Hugh Livingston in duo performance along creekways of Oakland with assorted musicians.
My work as a cellist and composer is at the intersection of East and West, of tradition and innovation, of the human and the natural, of artisanal and technological. I play the cello either in unusual ways, or unusual places. My project over the last year, creating musical interventions along the hidden creeks and streams of Oakland, is one such project. It explores the presence of nature in the urban environment, the contrast between the overgrown creek banks and the concrete culverts that funnel the water and keep it from interfering with human life. By bringing instruments made of wood, handcrafted by humans, and representing sometimes very old traditions, we can give them a new voice that connects with the sounds of flowing water, of soundscapes of birds, of wind funneled through the channels in the geographical context of city life. Water itself is a perfect metaphor for the streams of music which we bring together.

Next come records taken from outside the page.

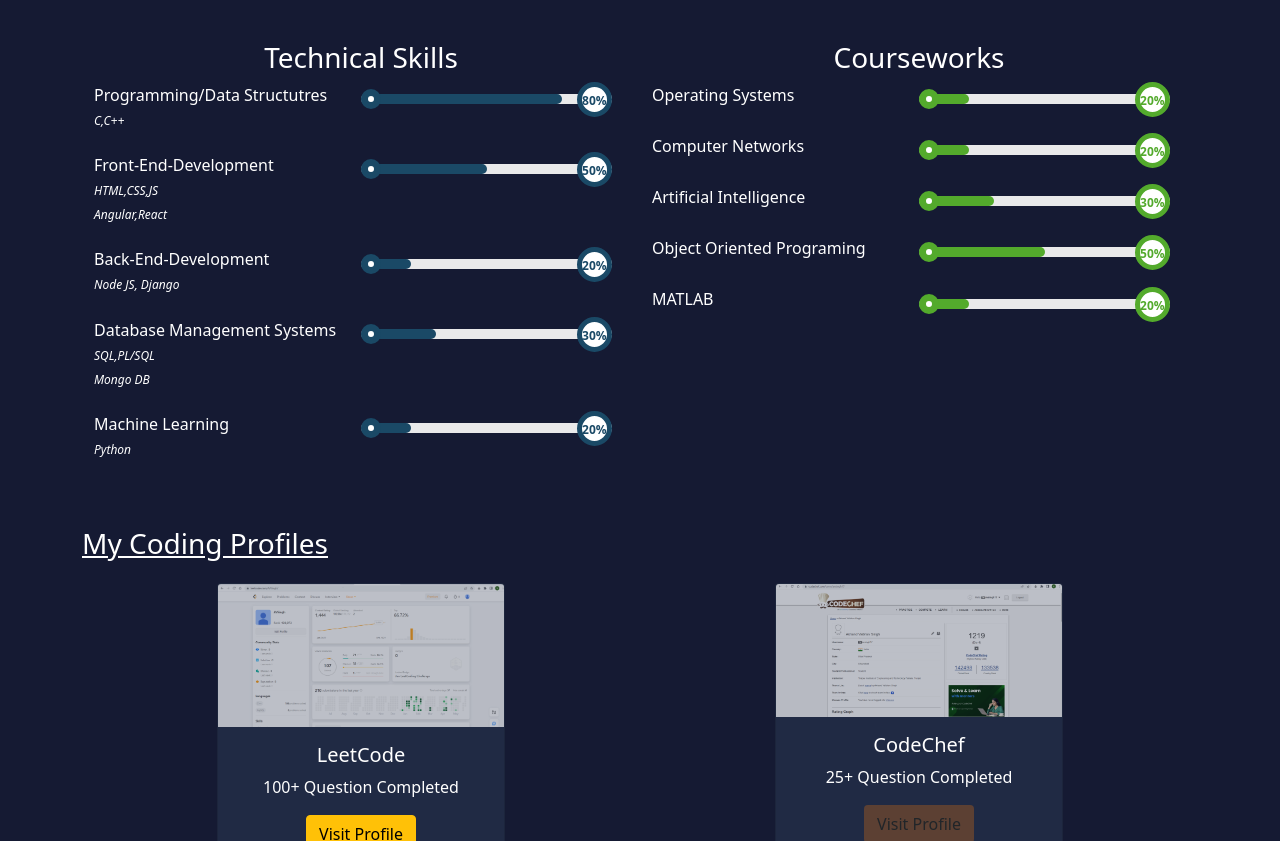
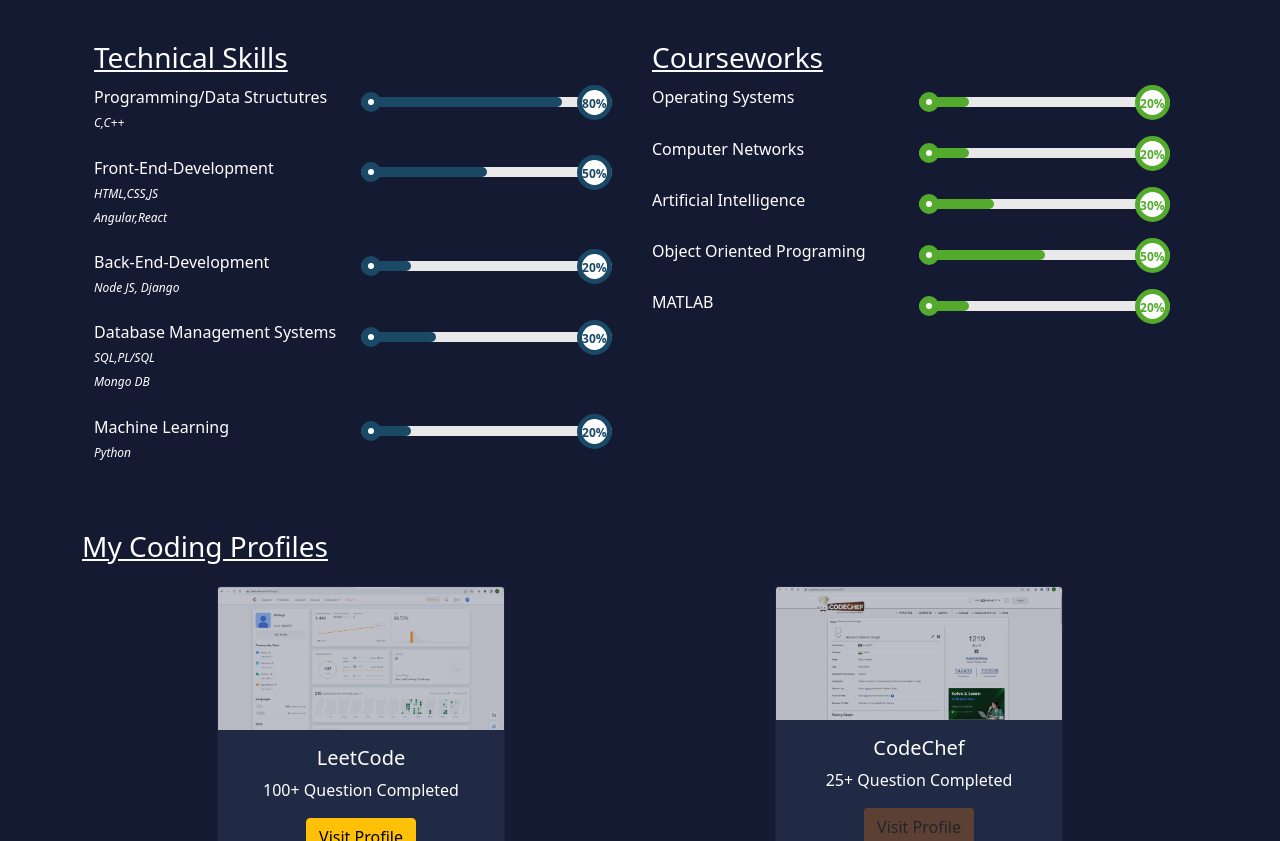
Before and after one commit to akhandvaibhav17/Portfolio, a plain HTML site: page index.html in a window 1280 px wide. Shown: the part 1190-2031 px from the top of the page. Drawn offline with nearby package versions, Linux system fonts and the light colour scheme.

Commit message:
Update index.html

```diff
--- a/index.html
+++ b/index.html
@@ -210,9 +210,9 @@
             <div class="container skill-container ">
                 <div class="row ">
                     <div class="col-lg-6 ">
-                        <div class="row skill-header ">
+                        <div class="row">
                             <center>
-                                <h3 class="skill-header ">Technical Skills</h3>
+                                <h3 class="education-header">Technical Skills</h3>
                             </center>
                         </div>
                         <div class="row ">
@@ -289,7 +289,7 @@
                     <div class="col-lg-6 ">
                         <div class="row ">
                             <center>
-                                <h3 class="skill-header ">Courseworks</h3>
+                                <h3 class="education-header">Courseworks</h3>
                             </center>
                         </div>
                         <div class="row ">
```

I invite musicians to collaborate on a response to the stimuli of nature, which tends to invisibly surround us in the city, and make something very new and illuminating in the process. I was pleased to discover the videographer Darren Hawk, who specializes in documenting 'plein-air' music, to assist in this project. The two most recent musicians were Damon Smith, contrabass, and Ma Jie, Chinese pipa. Leaving the concert hall and the centuries-old traditions of our instruments behind, the act of situating a performance in nature creates a deliberate intersection, one which takes a single trajectory from the past, and creates further possibility for the future. At the same time, sonic ideas from Chinese tradition are borrowed by Western musicians, the kind of intersection that a diverse community like the East Bay provides.